While there is surely still trace amounts of prejudice in the veins of the sports world (just look at Yunel Escobar's boneheaded eyeblack stunt from a few years ago or Daniel Murphy's ignorant comments about MLB Ambassador of Inclusion and gay former player Billy Bean), there's no denying that we've come a long way, and players like Glenn Burke, who put up with homophobic comments so today's athletes wouldn't have to, are to thank for it.
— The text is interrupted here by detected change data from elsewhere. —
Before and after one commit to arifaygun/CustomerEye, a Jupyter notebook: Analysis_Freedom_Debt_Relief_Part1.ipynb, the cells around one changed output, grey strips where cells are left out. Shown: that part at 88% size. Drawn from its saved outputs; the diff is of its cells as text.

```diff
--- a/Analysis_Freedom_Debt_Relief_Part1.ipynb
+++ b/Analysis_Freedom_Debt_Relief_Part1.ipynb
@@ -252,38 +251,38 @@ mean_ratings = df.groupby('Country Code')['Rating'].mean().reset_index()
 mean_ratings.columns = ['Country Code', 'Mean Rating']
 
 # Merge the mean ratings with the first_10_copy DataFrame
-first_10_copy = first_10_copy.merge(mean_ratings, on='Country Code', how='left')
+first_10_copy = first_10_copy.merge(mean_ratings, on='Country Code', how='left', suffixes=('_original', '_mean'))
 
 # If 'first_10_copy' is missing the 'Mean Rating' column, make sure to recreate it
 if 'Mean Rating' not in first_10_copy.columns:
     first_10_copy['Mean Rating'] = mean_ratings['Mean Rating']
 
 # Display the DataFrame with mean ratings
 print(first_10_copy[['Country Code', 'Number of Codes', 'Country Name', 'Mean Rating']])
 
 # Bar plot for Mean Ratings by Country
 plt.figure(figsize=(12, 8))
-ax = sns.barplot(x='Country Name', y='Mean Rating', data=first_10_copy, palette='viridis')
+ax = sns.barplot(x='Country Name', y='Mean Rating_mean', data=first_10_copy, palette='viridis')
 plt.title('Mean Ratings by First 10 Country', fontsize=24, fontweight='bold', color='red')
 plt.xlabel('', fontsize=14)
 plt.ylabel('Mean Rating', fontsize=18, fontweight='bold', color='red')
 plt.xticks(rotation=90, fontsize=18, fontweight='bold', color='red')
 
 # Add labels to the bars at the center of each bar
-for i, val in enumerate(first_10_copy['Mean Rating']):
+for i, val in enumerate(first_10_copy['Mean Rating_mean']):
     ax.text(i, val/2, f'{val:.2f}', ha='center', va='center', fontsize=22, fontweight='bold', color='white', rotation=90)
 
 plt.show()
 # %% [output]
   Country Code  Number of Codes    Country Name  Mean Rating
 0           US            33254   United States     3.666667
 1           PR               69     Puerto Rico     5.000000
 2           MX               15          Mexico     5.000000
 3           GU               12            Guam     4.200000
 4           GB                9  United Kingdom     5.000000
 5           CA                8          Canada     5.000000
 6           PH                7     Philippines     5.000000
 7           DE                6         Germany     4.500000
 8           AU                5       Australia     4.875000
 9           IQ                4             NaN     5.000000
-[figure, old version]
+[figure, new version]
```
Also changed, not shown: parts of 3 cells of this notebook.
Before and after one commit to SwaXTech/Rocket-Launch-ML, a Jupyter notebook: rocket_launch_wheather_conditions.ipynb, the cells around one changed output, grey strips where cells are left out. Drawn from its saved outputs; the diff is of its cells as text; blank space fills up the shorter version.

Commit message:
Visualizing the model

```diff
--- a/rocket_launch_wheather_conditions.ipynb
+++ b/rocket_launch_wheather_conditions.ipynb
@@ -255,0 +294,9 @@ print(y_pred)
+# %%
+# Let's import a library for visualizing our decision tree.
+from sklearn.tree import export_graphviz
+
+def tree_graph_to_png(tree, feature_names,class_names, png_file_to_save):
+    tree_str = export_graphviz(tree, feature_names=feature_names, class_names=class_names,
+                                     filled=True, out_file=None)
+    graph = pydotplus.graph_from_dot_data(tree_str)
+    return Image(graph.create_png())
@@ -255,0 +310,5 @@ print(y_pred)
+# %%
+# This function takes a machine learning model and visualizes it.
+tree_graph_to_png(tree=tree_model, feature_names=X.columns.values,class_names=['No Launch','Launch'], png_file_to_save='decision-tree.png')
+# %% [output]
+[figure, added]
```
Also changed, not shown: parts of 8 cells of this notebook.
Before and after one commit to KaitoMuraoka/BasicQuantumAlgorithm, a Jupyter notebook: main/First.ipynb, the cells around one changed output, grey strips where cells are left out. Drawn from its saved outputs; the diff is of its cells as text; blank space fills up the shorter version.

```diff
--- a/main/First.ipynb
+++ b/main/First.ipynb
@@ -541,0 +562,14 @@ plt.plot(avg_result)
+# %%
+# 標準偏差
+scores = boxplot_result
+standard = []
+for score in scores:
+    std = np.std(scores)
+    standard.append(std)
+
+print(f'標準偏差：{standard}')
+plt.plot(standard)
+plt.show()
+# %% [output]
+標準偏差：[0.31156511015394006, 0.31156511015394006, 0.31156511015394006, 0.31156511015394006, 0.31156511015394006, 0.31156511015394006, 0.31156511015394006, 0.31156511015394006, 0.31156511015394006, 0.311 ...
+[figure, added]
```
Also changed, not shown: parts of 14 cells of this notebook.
Here's the list of 15 athletes who have come out of the closet, and here's to hoping that more athletes will feel comfortable enough to do so in the future.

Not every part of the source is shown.